• _Information given_
━━━━━━━━

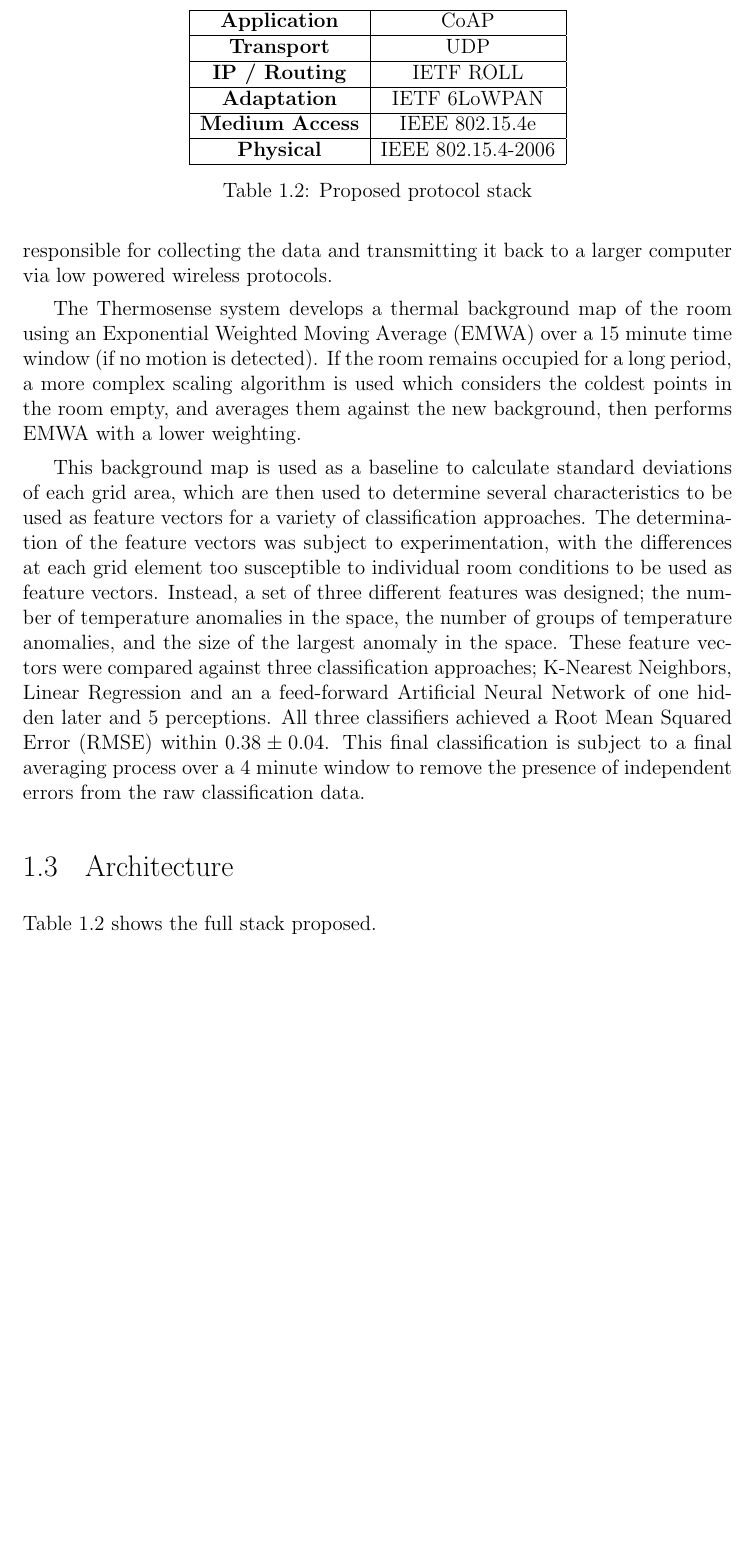
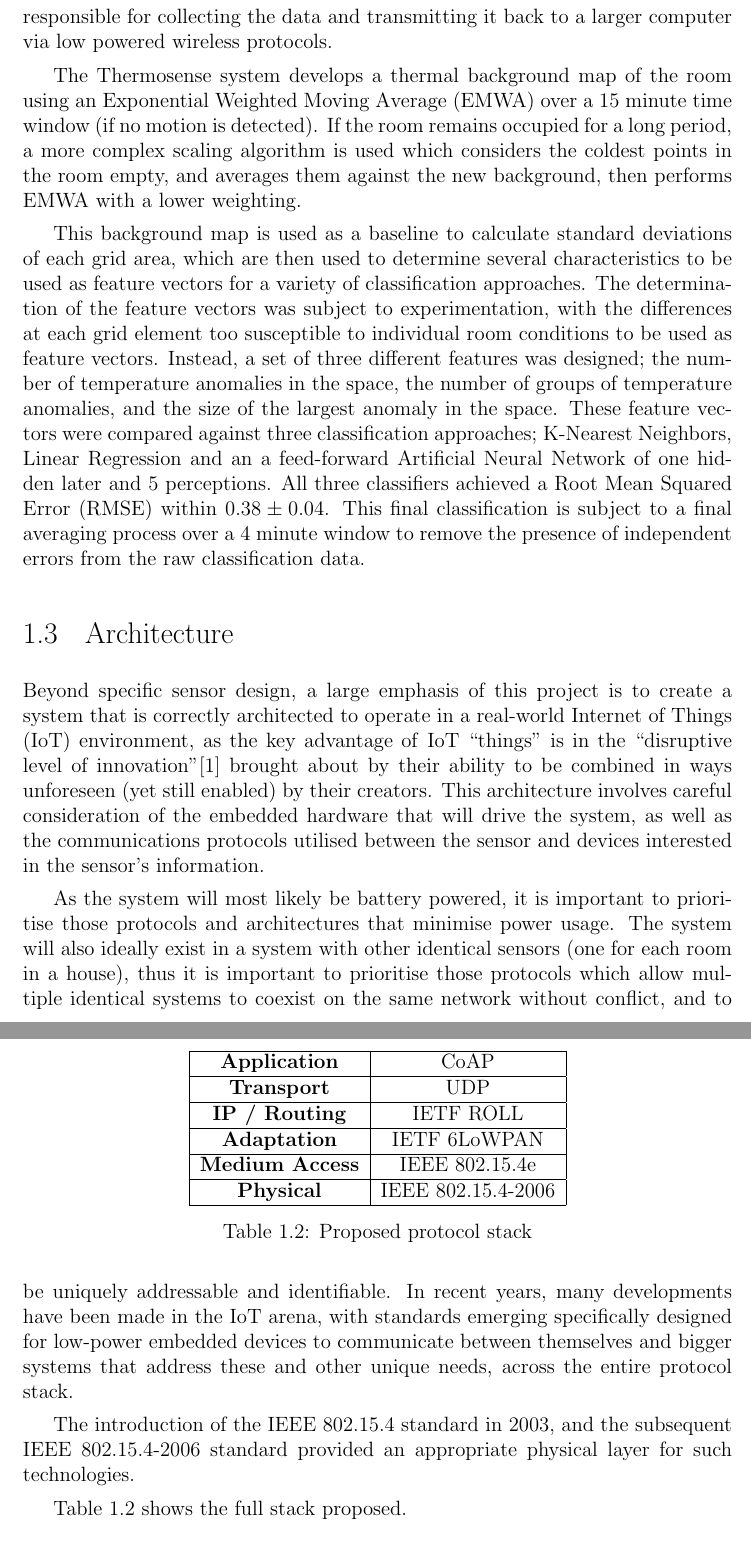
Before and after one commit to atyndall/countir, a LaTeX thesis (litreview/litreview.tex): part of page 9 of 12 before the commit and two parts of pages 9 and 10 of 12 after it, the two joined at a grey line, cut so that both start at the same text, the shorter picture padded with empty space. Compiled offline with pdfLaTeX.

Commit message:
Beginnings of architecture

```diff
--- a/litreview/litreview.tex
+++ b/litreview/litreview.tex
@@ -162,6 +162,11 @@ This background map is used as a baseline to calculate standard deviations of ea
 
 \section{Architecture}
 \label{sec:litreview:architecture}
+Beyond specific sensor design, a large emphasis of this project is to create a system that is correctly architected to operate in a real-world \iot environment, as the key advantage of \iot ``things'' is in the ``disruptive level of innovation''\cite{atzori2010internet} brought about by their ability to be combined in ways unforeseen (yet still enabled) by their creators. This architecture involves careful consideration of the embedded hardware that will drive the system, as well as the communications protocols utilised between the sensor and devices interested in the sensor's information.
+
+As the system will most likely be battery powered, it is important to prioritise those protocols and architectures that minimise power usage. The system will also ideally exist in a system with other identical sensors (one for each room in a house), thus it is important to prioritise those protocols which allow multiple identical systems to coexist on the same network without conflict, and to be uniquely addressable and identifiable. In recent years, many developments have been made in the \iot arena, with standards emerging specifically designed for low-power embedded devices to communicate between themselves and bigger systems that address these and other unique needs, across the entire protocol stack.
+
+The introduction of the IEEE \lwifi standard in 2003, and the subsequent IEEE \lphy standard provided an appropriate physical layer for such technologies.
 
 \Fref{tab:litreview:protostack} shows the full stack proposed.
 
```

━━━━━━━━

• _Your objective_
With the images omitted, repeat all the data word for word.

• _The completed task_
Before and after one commit to atyndall/countir, a LaTeX thesis (litreview/litreview.tex): part of page 9 of 12 before the commit and two parts of pages 9 and 10 of 12 after it, the two joined at a grey line, cut so that both start at the same text, the shorter picture padded with empty space. Compiled offline with pdfLaTeX.

Commit message:
Beginnings of architecture

```diff
--- a/litreview/litreview.tex
+++ b/litreview/litreview.tex
@@ -162,6 +162,11 @@ This background map is used as a baseline to calculate standard deviations of ea
 
 \section{Architecture}
 \label{sec:litreview:architecture}
+Beyond specific sensor design, a large emphasis of this project is to create a system that is correctly architected to operate in a real-world \iot environment, as the key advantage of \iot ``things'' is in the ``disruptive level of innovation''\cite{atzori2010internet} brought about by their ability to be combined in ways unforeseen (yet still enabled) by their creators. This architecture involves careful consideration of the embedded hardware that will drive the system, as well as the communications protocols utilised between the sensor and devices interested in the sensor's information.
+
+As the system will most likely be battery powered, it is important to prioritise those protocols and architectures that minimise power usage. The system will also ideally exist in a system with other identical sensors (one for each room in a house), thus it is important to prioritise those protocols which allow multiple identical systems to coexist on the same network without conflict, and to be uniquely addressable and identifiable. In recent years, many developments have been made in the \iot arena, with standards emerging specifically designed for low-power embedded devices to communicate between themselves and bigger systems that address these and other unique needs, across the entire protocol stack.
+
+The introduction of the IEEE \lwifi standard in 2003, and the subsequent IEEE \lphy standard provided an appropriate physical layer for such technologies.
 
 \Fref{tab:litreview:protostack} shows the full stack proposed.
 
```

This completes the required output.